Small Business Bookkeeping Deadly Sin #8: Not Keeping The Right Records For EmployeesKelly
It is surprising how often a business takes on their first employee and only thinks about paying them but doesn’t give any thought at all to their other entitlements such as leave etc. Most businesses do keep records about their employees, but not everyone is aware of the full list of requirements when it comes to maintaining employee records.
It is essential to keep accurate records for at least the current and previous three tax years. This is so that you can make sure that you and your employees are paying the right amount of tax and National Insurance Contributions (NICs). It also means your employees get the legal pay they are entitled to including Statutory Sick Pay, Maternity Pay, Paternity Pay or Adoption Pay and you are complying with the law on things like the national minimum wage.
All organisations large and small need to keep certain records, some because the law requires them, and some for internal purposes. For instance, keeping records of hours worked and pay rates will enable employers to monitor legislation compliance.
But you should also keep records of:
• hours worked
• pay rates
• accidents, injuries and dangerous occurrences
• accounting data
• crime prevention information
• pensions data
• mortgage or insurance administration
For more information, see the HMRC website.
But it is not just the HMRC that you need to be concerned with. The Labour Relations Agency gets over 30,000 calls a year about employment relations matters. So if you are an employer, I advise you to spend some time reviewing the Labour Relations Agency website.
Here is a link to the Employment Questions and Answers page:
In fact, here is another link that will be helpful if you are a small business.
And yet another great site is: https://www.gov.uk/employing-staff
What information do I need to provide to my employee?
You must give your employee a record of pay and deductions every time you pay them. This includes Gross pay, tax deducted and the employee’s Class 1 NICs
You also have to give each employee a form P60 end of year certificate that provides a summary of the employee’s total pay and tax/NICs deductions at the end of each tax year.
What are my obligations to HMRC?
You must report your payroll information – which includes all employee’s pay, tax and deductions – to HMRC each time you pay them.

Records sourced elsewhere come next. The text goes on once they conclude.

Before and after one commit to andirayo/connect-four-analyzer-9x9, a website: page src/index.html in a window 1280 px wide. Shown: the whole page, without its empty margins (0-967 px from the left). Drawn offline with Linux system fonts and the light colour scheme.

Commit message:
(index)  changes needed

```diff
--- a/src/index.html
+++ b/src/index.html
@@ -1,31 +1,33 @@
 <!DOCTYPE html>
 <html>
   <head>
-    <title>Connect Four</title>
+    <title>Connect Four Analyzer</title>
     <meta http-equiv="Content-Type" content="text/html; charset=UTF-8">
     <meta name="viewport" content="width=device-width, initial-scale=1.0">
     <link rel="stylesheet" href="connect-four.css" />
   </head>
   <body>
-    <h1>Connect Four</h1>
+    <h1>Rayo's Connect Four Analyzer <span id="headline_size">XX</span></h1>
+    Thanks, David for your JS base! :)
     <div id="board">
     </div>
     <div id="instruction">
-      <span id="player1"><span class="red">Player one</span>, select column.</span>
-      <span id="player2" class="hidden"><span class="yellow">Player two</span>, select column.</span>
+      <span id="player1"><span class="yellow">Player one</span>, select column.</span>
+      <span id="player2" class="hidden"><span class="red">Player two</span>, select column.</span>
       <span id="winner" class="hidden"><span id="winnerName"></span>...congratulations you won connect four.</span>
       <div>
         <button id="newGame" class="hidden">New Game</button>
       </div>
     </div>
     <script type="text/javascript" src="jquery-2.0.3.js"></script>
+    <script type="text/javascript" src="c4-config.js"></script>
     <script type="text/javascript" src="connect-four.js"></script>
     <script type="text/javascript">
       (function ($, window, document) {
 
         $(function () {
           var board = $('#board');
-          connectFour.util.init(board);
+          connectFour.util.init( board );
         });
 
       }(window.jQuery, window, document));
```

You must submit PAYE (Pay As You Earn) reports directly to HM Revenue & Customs (HMRC) using either your payroll software, or HMRC’s Basic PAYE Tools.
There are different submission types and timings and there is also a temporary relation of reporting arrangements for small businesses that you can read about here.
HMRC provide advice on software programs and their own Online service on their website.
This is an extremely important area of business and as you have a lot of responsibilities as an employer, I recommend you take the time to review all the information available.